Whatever you do, don’t say that James Dobson makes stuff up

Gary McCullough, director of Christian Newswire, sent out a release today saying, basically, that Barack Obama has made a potentially career-ending blunder by challenging the evangelical leader James Dobson (that’s him).

The headline says that Obama’s blunder is of “Epic Proportion.”

jamesdobson.jpgI knew that Dobson is an influential evangelical leader, but not that “Susie Q. evangelical” — McCullough’s term — will be so outraged by Obama saying Dobson “was making stuff up” that undecided evangelicals will rush to John McCain’s side.

Dobson had accused Obama of distorting the Bible, prompting Obama’s reaction.

McCullough writes:

Barack Obama may have made a political blunder that will impact more swing voters than any other single factor: he insulted Jim Dobson’s integrity.

By picking a public fight with America’s most popular religious radio personality, Obama negated his best advantage with unaligned voters; evangelical Christians.

The evangelical community had been fairly unimpressed by John McCain. But Obama has shown a grave lack of political wisdom: he did not let this sleeping dog lie.

And he concludes:

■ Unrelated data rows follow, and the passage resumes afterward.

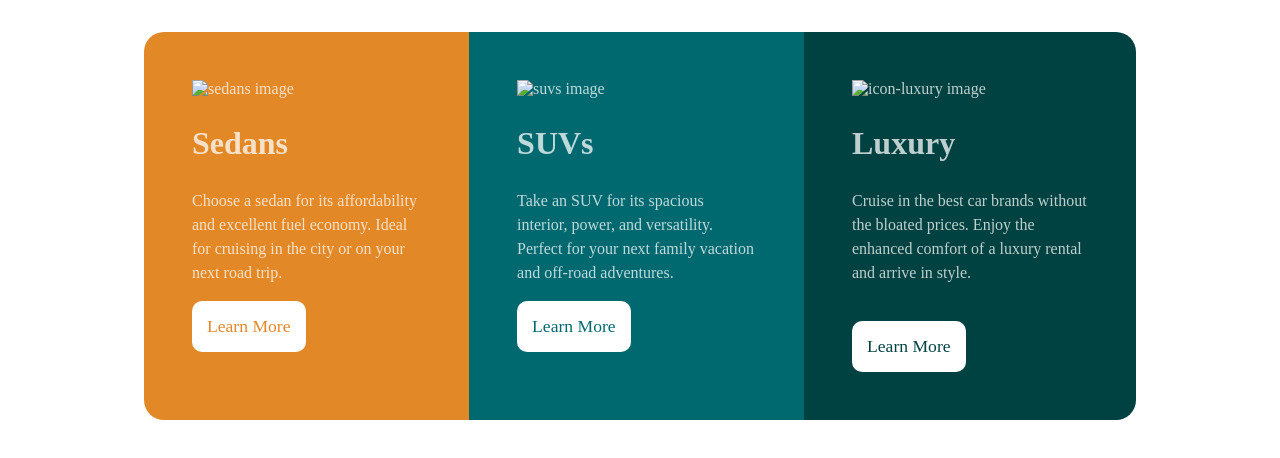
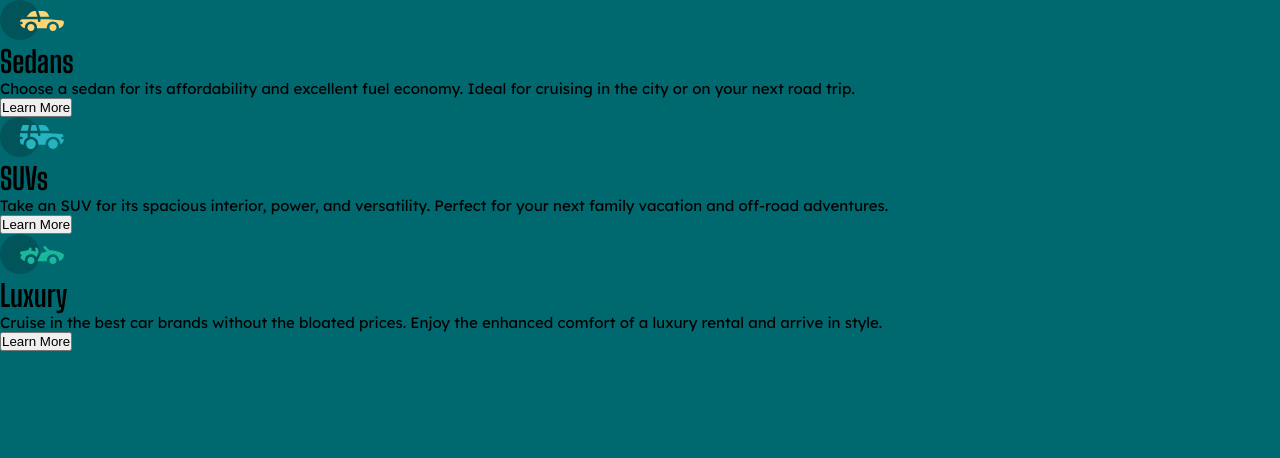
Before and after one commit to BirushaNdegeya/colum-preview, a plain HTML site: page index.html in a window 1280 px wide. Drawn offline with Linux system fonts and the light colour scheme.

Commit message:
initial commit

```diff
--- a/index.html
+++ b/index.html
@@ -4,16 +4,16 @@
     <meta charset="utf-8">
     <meta name="viewport" content="width=device-width, initial-scale=1.0">
     <link rel="icon" type="image/png" sizes="32x32" href="./assets/favicon-32x32.png">
-    <link rel="stylesheet" href="./sass/style.css">
+    <link rel="stylesheet" href="./out/style.css">
     <title>Frontend Mentor | 3-column preview card component</title>
 </head>
 <body>
-    <main class="main-container">
+    <main role="main" class="main-container">
 
         <!-- SECOND ROW -->
 
         <div class="row row1">
-            <img src="./images/icon-sedans.svg" alt="sedans image">
+            <img src="./assets/icon-sedans.svg" alt="sedans image">
             <h1>Sedans</h1>
             <p>Choose a sedan for its affordability and excellent fuel economy. Ideal for cruising in the city or on your next road trip.</p>
             <button>Learn More</button>
@@ -22,7 +22,7 @@
         <!-- SECOND ROW -->
 
         <div class="row row2">
-            <img src="./images/icon-suvs.svg" alt="suvs image">
+            <img src="./assets/icon-suvs.svg" alt="suvs image">
             <h1>SUVs</h1>
             <p>Take an SUV for its spacious interior, power, and versatility. Perfect for your next family vacation and off-road adventures.</p>
             <button>Learn More</button>
@@ -31,7 +31,7 @@
         <!-- SECOND ROW -->
 
         <div class="row row3">
-            <img src="./images/icon-luxury.svg" alt="icon-luxury image">
+            <img src="./assets/icon-luxury.svg" alt="icon-luxury image">
             <h1>Luxury</h1>
             <p>Cruise in the best car brands without the bloated prices. Enjoy the enhanced comfort of a luxury rental and arrive in style.</p>
             <button>Learn More</button>
--- a/sass/_main.scss
+++ b/sass/_main.scss
@@ -1,13 +1,39 @@
+@import url('https://fonts.googleapis.com/css2?family=Lexend+Deca:wght@100..900&display=swap');
+@import url('https://fonts.googleapis.com/css2?family=Big+Shoulders+Display:wght@100..900&display=swap');
+
 // BASIC RESET
 
 *,
 *::after,
 *::before {
+   margin: 0;
    padding: 0;
-   margin: 0;
    box-sizing: border-box;
 }
 
 html {
-   background-color: red;
+   font-size: 100%;
+   font-family: sans-serif;
 }
+
+body {
+   font-size: 15px;
+}
+
+// GENERAL STYLE
+
+p,
+h1 {
+   font-optical-sizing: auto;
+   font-style: normal;
+}
+
+p {
+   font-weight: 400;
+   font-family: "Lexend Deca";
+}
+
+h1 {
+   font-family: "Big Shoulders Display";
+   font-weight: 700;
+}
--- a/sass/style.scss
+++ b/sass/style.scss
@@ -1,72 +1,6 @@
-@import 'variables.scss';
-@import 'variables.scss';
+@import "./main";
+@import "./variables";
 
-button {
-    font: inherit;
-    background-color: #fff;
-    padding: 15px;
-    border: 0px;
-    border-radius: 10px;
-    cursor: pointer;
-    font-size: 1.1rem;
+body {
+   background: $darkCyan;
 }
-
-button:hover {
-    opacity: 0.9;
-}
-
-
-
-// GENERAL STYLE
-
-html {
-    font-family: 'Lexend Deca';
-    font-size: 16px;
-    background: $transparentWhite;
-}
-
-
-.main-container {
-    max-width: 992px;
-    width: 90%;
-    margin: 2rem auto;
-    border-radius: 20px;
-    overflow: hidden;
-    p {
-        margin-bottom: 1rem;
-    }
-    p, h1 {
-        line-height: 1.5;
-    }
-
-    .row {
-        padding: 3rem;
-        color: $transparentWhite;
-    }
-    .row1 {
-        background-color: $brightOrange;
-        button {
-            color: $brightOrange;
-        }
-    }
-    .row2 {
-        background-color: $darkCyan;
-        button {
-            color: $darkCyan;
-        }
-    }
-    .row3 {
-        background-color: $veryDarkCyan;
-        button {
-            color: $veryDarkCyan;
-            margin-top: 20px;
-        }
-    }
-
-}
-
-@media (min-width: 992px) {
-    .main-container {
-        display: flex;
-    }
-}
```
Also changed, not shown: out/style.css, sass/style.css (deleted), 2 other files.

Until this flurry, McCain’s standing with the evangelical community was undefined, and tepid at best. Moreover, it is commonly accepted that McCain cannot win without the evangelical vote. Obama’s treatment of Dobson did two things; it eliminated any sympathy for the abuse he took for attacks on his religious associations, i.e. Rev. Wright, and two; Obama insulted the single, most powerful influence on evangelicals.

Insulting Dobson’s integrity will cost Obama dearly with this critical swing vote. His mistake could prove to make the difference in November — in favor of McCain.

Gary Stern

Gary Stern covered education in the Lower Hudson Valley for several years during the early 1990s. Now's he back on the beat. He believes that schools are one of the main reasons that people live around here and that educational issues -- from curriculum to financing -- are among the most challenging things that journalists can write about. He continues to be amazed by the complexity of educational jargon. Gary got his B.A. at SUNY Buffalo and his M.A. from the University of Missouri Journalism School (where his master's thesis was about the best ways to cover education). He lives in White Plains with his wife and two sons, who attend public schools.